During Storyline training, we learn how to customize a course to ensure that learners view all the content on each slide. Depending on the situation and the type of content, there are a variety of strategies that can be used. One question that is often raised is, “How do I ensure my learners view all of the interactive content on a slide before moving on?” That’s a pretty popular question and David Anderson does a great job explaining how to do that HERE.
However, sometimes the request is more specific. “How can I make sure that the student is selecting all of the interactive content in the proper order?” For those of you teaching processes or steps for an exercise, the order in which items are selected becomes paramount.
Here is one way you might approach this using a simple tabs interaction that takes the learner though 7 steps, each triggered to show a corresponding layer.
Create a Disabled state for each step. To help the learner know which object should be clicked next, configure the Disabled state to look different than the Normal state.
Set the Initial state for Step 1 to Normal. The remaining steps should have their Initial state set to Disabled.
Create a trigger to change the state for Step 2 to Normal when Step 1 has been clicked.
Create a trigger to change the state for Step 3 to Normal when Step 2 has been clicked.
Optional: Create another trigger to change the state of Step 1 to Disabled thus allowing only one object on the slide to be clickable at a time.
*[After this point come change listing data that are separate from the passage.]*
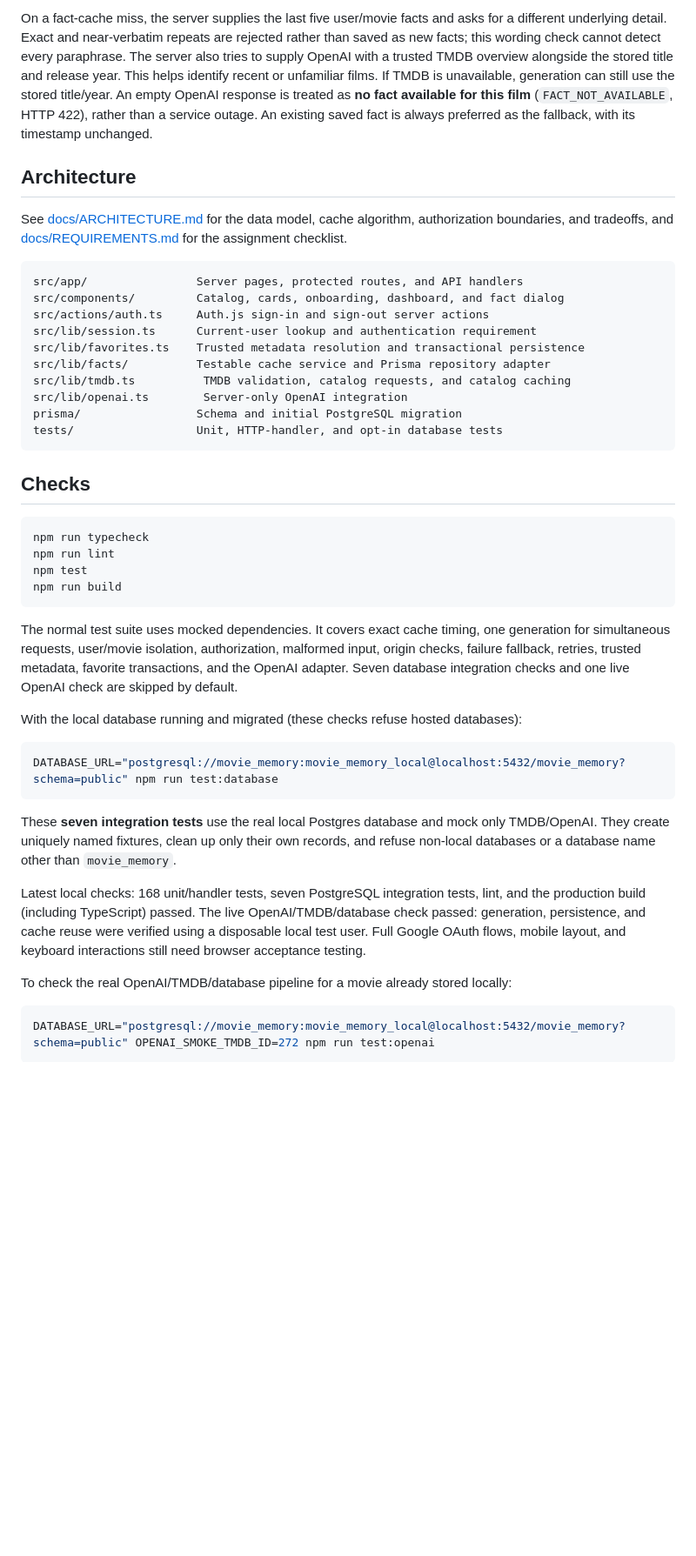
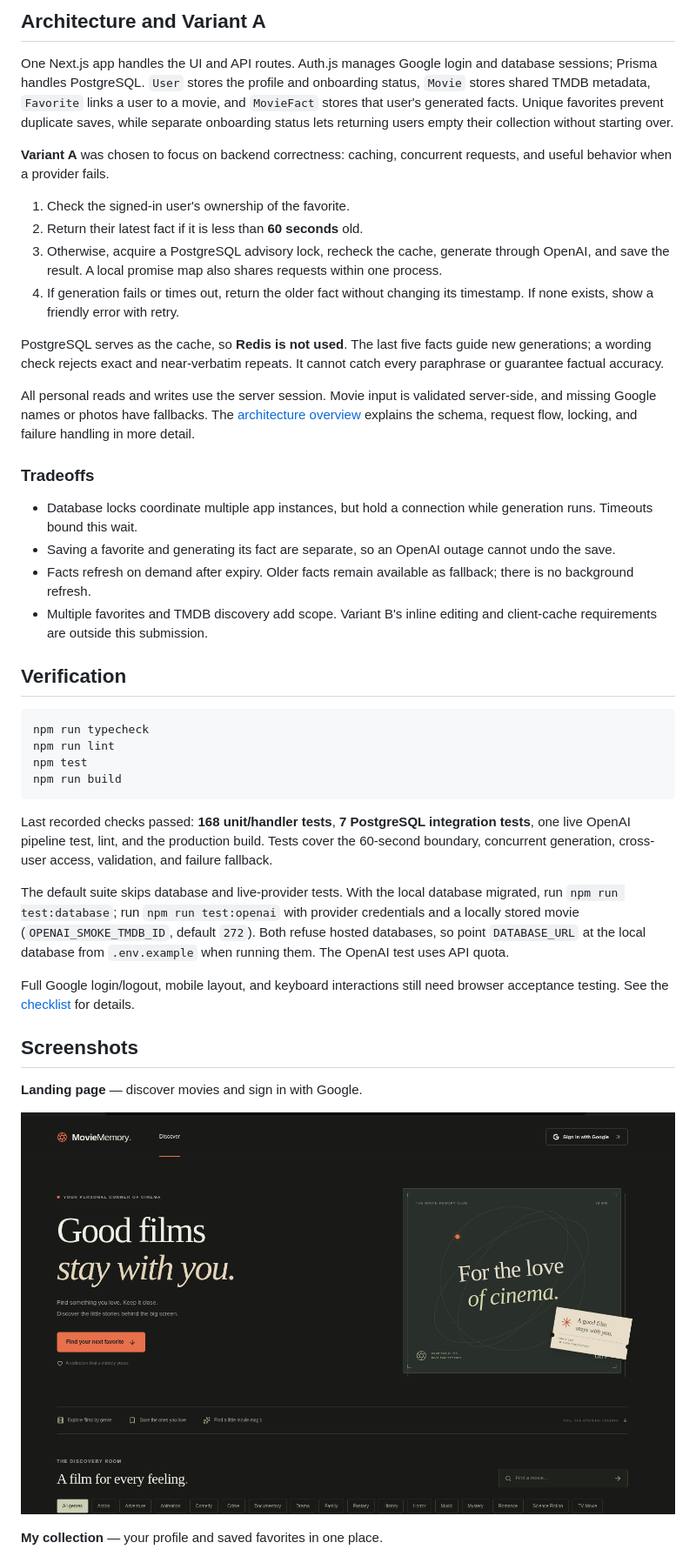
Before and after one commit to SumanthAitham/Favourite-Movies, a Markdown page: README.md, the part around one of its changes. Shown at 87% size. GitHub-like rendering; pictures changed too: docs/screenshots/landing.png (added); blank space fills up the shorter version.

````diff
--- a/README.md
+++ b/README.md
@@ -57,24 +59,27 @@ TMDB credentials are available in your TMDB account’s API settings. Create an
 
-On a fact-cache miss, the server supplies the last five user/movie facts and asks for a different underlying detail. Exact and near-verbatim repeats are rejected rather than saved as new facts; this wording check cannot detect every paraphrase. The server also tries to supply OpenAI with a trusted TMDB overview alongside the stored title and release year. This helps identify recent or unfamiliar films. If TMDB is unavailable, generation can still use the stored title/year. An empty OpenAI response is treated as **no fact available for this film** (`FACT_NOT_AVAILABLE`, HTTP 422), rather than a service outage. An existing saved fact is always preferred as the fallback, with its timestamp unchanged.
+## Architecture and Variant A
 
-## Architecture
+One Next.js app handles the UI and API routes. Auth.js manages Google login and database sessions; Prisma handles PostgreSQL. `User` stores the profile and onboarding status, `Movie` stores shared TMDB metadata, `Favorite` links a user to a movie, and `MovieFact` stores that user's generated facts. Unique favorites prevent duplicate saves, while separate onboarding status lets returning users empty their collection without starting over.
 
-See [docs/ARCHITECTURE.md](docs/ARCHITECTURE.md) for the data model, cache algorithm, authorization boundaries, and tradeoffs, and [docs/REQUIREMENTS.md](docs/REQUIREMENTS.md) for the assignment checklist.
+**Variant A** was chosen to focus on backend correctness: caching, concurrent requests, and useful behavior when a provider fails.
 
-```text
-src/app/                Server pages, protected routes, and API handlers
-src/components/         Catalog, cards, onboarding, dashboard, and fact dialog
-src/actions/auth.ts     Auth.js sign-in and sign-out server actions
-src/lib/session.ts      Current-user lookup and authentication requirement
-src/lib/favorites.ts    Trusted metadata resolution and transactional persistence
-src/lib/facts/          Testable cache service and Prisma repository adapter
-src/lib/tmdb.ts          TMDB validation, catalog requests, and catalog caching
-src/lib/openai.ts        Server-only OpenAI integration
-prisma/                 Schema and initial PostgreSQL migration
-tests/                  Unit, HTTP-handler, and opt-in database tests
-```
+1. Check the signed-in user's ownership of the favorite.
+2. Return their latest fact if it is less than **60 seconds** old.
+3. Otherwise, acquire a PostgreSQL advisory lock, recheck the cache, generate through OpenAI, and save the result. A local promise map also shares requests within one process.
+4. If generation fails or times out, return the older fact without changing its timestamp. If none exists, show a friendly error with retry.
 
-## Checks
+PostgreSQL serves as the cache, so **Redis is not used**. The last five facts guide new generations; a wording check rejects exact and near-verbatim repeats. It cannot catch every paraphrase or guarantee factual accuracy.
+
+All personal reads and writes use the server session. Movie input is validated server-side, and missing Google names or photos have fallbacks. The [architecture overview](docs/ARCHITECTURE.md) explains the schema, request flow, locking, and failure handling in more detail.
+
+### Tradeoffs
+
+- Database locks coordinate multiple app instances, but hold a connection while generation runs. Timeouts bound this wait.
+- Saving a favorite and generating its fact are separate, so an OpenAI outage cannot undo the save.
+- Facts refresh on demand after expiry. Older facts remain available as fallback; there is no background refresh.
+- Multiple favorites and TMDB discovery add scope. Variant B's inline editing and client-cache requirements are outside this submission.
+
+## Verification
 
 ```bash
 npm run typecheck
@@ -83,21 +88,17 @@ npm test
 npm run build
 ```
 
-The normal test suite uses mocked dependencies. It covers exact cache timing, one generation for simultaneous requests, user/movie isolation, authorization, malformed input, origin checks, failure fallback, retries, trusted metadata, favorite transactions, and the OpenAI adapter. Seven database integration checks and one live OpenAI check are skipped by default.
+Last recorded checks passed: **168 unit/handler tests**, **7 PostgreSQL integration tests**, one live OpenAI pipeline test, lint, and the production build. Tests cover the 60-second boundary, concurrent generation, cross-user access, validation, and failure fallback.
 
-With the local database running and migrated (these checks refuse hosted databases):
+The default suite skips database and live-provider tests. With the local database migrated, run `npm run test:database`; run `npm run test:openai` with provider credentials and a locally stored movie (`OPENAI_SMOKE_TMDB_ID`, default `272`). Both refuse hosted databases, so point `DATABASE_URL` at the local database from `.env.example` when running them. The OpenAI test uses API quota.
 
-```bash
-DATABASE_URL="postgresql://movie_memory:movie_memory_local@localhost:5432/movie_memory?schema=public" npm run test:database
-```
+Full Google login/logout, mobile layout, and keyboard interactions still need browser acceptance testing. See the [checklist](docs/REQUIREMENTS.md) for details.
 
-These **seven integration tests** use the real local Postgres database and mock only TMDB/OpenAI. They create uniquely named fixtures, clean up only their own records, and refuse non-local databases or a database name other than `movie_memory`.
+## Screenshots
 
-Latest local checks: 168 unit/handler tests, seven PostgreSQL integration tests, lint, and the production build (including TypeScript) passed. The live OpenAI/TMDB/database check passed: generation, persistence, and cache reuse were verified using a disposable local test user. Full Google OAuth flows, mobile layout, and keyboard interactions still need browser acceptance testing.
+**Landing page** — discover movies and sign in with Google.
 
-To check the real OpenAI/TMDB/database pipeline for a movie already stored locally:
+![Movie Memory landing page with Google sign-in](docs/screenshots/landing.png)
 
-```bash
-DATABASE_URL="postgresql://movie_memory:movie_memory_local@localhost:5432/movie_memory?schema=public" OPENAI_SMOKE_TMDB_ID=272 npm run test:openai
-```
+**My collection** — your profile and saved favorites in one place.
 
````
Also changed, not shown: other parts of README.md (+42 -55 lines), docs/screenshots/dashboard.png (added), docs/screenshots/movie-fact.png (added), docs/screenshots/search.png (added).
Repeat Step 4 for the remaining Steps 3-7. Once the learner has reached Step 7, you could allow the learner to go through the steps again by changing the state of Step 1 to Normal. If you do so, be sure to add a trigger to change the state for Step 7 to Disabled.
That’s it! Download our example at THIS LINK.
A key characteristic of Storyline is its flexibility. There are other methods that could be used to ensure that your learner views interactive content on your slide in the correct order. However, this simple approach can be used with a variety of interactions and it provides a consistent strategy for requiring learners going through steps in a process in the sequence that you want them to.
Leave a comment or let us know if you have any questions!